technical fields--even as the demand grows. For example, the number of 
bachelors degrees awarded in math, computer science, and electrical 
engineering has fallen 35 percent and 39 percent respectively from 
their peaks in 1987, at a time when total BA degrees have increased. 
The number of graduate degrees in those fields has either fallen 
noticeable or stayed flat. And only about half of all engineering 
doctoral degrees granted in the U.S. are earned by Americans.
  The nation has dealt with this crisis in the recent past by expanding 
the H1B Visa program to let more foreign residents with science and 
engineering degrees enter the country. But the H1B program was never 
intended to be more than an interim solution. The long-term solution 
has to be ensuring that more Americans get into these fields.
  Therefore, today, along with House Science Committee Chairman 
Sherwood Boehlert, and Representatives Melissa Hart, Mark Udall, and 
Mike Honda, I have introduced the Tech Talent Act, H.R. 3130, aimed at 
increasing the number of scientists, engineers, and technologists in 

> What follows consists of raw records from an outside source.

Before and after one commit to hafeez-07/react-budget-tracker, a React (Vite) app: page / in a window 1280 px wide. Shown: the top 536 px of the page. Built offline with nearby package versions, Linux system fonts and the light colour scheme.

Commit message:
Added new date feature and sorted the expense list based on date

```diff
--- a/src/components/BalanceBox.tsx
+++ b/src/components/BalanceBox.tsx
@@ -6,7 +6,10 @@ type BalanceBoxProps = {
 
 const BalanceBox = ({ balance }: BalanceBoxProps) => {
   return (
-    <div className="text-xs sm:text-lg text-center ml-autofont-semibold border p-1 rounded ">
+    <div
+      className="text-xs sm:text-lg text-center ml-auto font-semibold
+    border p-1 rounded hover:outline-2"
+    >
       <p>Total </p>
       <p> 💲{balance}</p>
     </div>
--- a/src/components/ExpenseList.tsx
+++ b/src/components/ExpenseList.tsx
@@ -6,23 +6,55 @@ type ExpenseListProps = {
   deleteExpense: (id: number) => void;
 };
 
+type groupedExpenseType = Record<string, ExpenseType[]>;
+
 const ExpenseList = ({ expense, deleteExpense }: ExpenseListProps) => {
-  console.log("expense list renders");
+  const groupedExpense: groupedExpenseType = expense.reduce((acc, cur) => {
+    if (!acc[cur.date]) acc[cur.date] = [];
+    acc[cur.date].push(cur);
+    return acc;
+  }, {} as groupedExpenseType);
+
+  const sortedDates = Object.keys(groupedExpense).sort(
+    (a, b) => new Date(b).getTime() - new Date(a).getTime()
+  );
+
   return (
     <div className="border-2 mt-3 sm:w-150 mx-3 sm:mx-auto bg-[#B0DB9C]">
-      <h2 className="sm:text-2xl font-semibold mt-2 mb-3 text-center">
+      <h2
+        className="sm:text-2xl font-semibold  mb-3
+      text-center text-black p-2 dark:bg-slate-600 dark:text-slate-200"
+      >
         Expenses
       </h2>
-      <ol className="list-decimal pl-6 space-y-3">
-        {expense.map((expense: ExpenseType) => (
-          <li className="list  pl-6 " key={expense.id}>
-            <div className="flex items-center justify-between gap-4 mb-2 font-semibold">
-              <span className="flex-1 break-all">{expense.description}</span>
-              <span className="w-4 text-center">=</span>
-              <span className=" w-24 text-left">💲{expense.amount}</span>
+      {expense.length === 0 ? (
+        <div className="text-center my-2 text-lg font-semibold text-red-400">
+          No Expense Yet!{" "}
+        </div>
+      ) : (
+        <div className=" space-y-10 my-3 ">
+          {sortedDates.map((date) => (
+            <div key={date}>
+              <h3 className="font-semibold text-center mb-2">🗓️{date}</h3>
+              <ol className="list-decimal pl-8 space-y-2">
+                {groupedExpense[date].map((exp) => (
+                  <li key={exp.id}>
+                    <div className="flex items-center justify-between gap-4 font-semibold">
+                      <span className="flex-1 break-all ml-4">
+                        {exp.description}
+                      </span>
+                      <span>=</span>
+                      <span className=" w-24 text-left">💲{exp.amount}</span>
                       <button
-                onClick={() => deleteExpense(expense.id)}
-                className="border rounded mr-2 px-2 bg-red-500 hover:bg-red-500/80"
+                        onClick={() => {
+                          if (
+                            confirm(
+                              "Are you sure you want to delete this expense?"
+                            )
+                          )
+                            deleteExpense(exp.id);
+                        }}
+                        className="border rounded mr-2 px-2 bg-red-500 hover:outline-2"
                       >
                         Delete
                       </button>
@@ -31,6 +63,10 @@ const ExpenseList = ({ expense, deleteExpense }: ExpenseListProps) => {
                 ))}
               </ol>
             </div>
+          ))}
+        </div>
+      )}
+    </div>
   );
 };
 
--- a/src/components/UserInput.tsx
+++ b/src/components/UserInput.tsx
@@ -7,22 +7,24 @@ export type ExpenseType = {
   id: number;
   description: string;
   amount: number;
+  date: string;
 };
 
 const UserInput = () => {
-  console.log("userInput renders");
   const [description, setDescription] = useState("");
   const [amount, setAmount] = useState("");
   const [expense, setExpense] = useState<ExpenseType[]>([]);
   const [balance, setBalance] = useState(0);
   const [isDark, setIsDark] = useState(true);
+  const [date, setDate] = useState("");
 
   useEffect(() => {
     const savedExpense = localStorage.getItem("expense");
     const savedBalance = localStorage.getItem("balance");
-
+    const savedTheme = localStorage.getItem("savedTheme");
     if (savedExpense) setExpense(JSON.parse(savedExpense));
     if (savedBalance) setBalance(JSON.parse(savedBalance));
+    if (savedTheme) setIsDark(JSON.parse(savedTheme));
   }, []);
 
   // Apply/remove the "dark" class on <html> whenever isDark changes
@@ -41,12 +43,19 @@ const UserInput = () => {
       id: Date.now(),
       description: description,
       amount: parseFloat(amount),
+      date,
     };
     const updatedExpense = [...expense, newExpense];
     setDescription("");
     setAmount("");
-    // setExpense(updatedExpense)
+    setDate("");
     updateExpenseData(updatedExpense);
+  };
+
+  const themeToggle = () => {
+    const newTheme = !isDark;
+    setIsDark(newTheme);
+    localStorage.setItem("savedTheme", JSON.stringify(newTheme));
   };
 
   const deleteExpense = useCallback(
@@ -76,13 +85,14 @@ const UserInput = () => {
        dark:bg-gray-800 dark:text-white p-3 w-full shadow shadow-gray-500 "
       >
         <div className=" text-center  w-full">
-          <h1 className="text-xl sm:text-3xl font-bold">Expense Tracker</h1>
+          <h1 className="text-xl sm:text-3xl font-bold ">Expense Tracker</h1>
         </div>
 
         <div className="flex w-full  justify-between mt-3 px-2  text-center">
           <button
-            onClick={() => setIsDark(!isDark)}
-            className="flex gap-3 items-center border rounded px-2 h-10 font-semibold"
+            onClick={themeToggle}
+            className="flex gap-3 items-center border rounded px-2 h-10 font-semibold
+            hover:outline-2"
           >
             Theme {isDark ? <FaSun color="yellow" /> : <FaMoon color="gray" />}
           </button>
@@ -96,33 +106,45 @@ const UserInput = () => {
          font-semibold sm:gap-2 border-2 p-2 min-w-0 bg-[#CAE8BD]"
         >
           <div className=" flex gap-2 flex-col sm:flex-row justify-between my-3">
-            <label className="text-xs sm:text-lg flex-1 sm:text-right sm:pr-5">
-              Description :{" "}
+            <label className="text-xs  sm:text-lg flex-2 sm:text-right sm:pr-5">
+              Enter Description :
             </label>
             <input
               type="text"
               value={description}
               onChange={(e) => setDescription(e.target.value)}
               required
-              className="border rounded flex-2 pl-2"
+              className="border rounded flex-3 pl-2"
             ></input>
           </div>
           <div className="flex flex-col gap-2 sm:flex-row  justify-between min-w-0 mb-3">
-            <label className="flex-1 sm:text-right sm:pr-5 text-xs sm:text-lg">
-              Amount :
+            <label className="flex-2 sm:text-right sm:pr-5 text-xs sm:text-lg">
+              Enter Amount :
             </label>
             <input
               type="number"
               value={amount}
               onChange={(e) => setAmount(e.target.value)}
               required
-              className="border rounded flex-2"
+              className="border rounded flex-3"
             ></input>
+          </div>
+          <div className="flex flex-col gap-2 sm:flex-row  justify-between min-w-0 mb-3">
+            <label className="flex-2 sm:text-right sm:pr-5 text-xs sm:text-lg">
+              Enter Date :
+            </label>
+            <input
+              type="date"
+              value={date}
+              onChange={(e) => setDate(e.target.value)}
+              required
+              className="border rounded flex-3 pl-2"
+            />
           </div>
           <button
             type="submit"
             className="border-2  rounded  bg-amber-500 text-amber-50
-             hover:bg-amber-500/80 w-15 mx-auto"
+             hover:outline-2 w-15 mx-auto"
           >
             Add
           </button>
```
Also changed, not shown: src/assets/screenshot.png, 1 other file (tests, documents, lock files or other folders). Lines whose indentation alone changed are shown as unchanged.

the United States. Senators Joseph Lieberman (D-CT), Christopher Bond 
(R-MO), Barbara Mikulski (D-MD), Bill Frist (R-TN), and Pete Domenici 
(R-NM) introduced a companion bill in the Senate.
  This legislation addresses the tech worker shortage by establishing a 
competitive grant program at the National Science Foundation that 
rewards universities and community colleges that pledge to increase the 
number of U.S. citizens or permanent residents obtaining degrees in 
science, math, engineering and technology (SMET) fields. The pilot 
program, which will award three-year grants, is authorized at $25 
million in the next fiscal year, with funding expected to increase if 
the initial results are encouraging.
  It always pays to be mindful of the fact--especially in the wake of 
the September 11 events--that there is a strong and tight linkage 
between our national security and the level of science and technology 
proficiency in America. Our strength and leadership in the world is 
based on the might of our defense, strength of our economy, and the 
quality of our education system. Without any one of these three 
components the global preeminence of the nation suffers.
  In the House Science Committee room there is an inscription: Where 
there is no vision, the people perish. To remain a strong nation, we 
must ensure that the single most important element that keeps us 
dynamic, innovative, prosperous, and secure--and therefore mighty--is 
there for us: our students, teachers, researchers, engineers, 
scientists, and technologists. In short, we need more people with 
vision. This bill will keep them coming.
  I am honored to be a sponsor of this important legislation in the 
United States House of Representatives.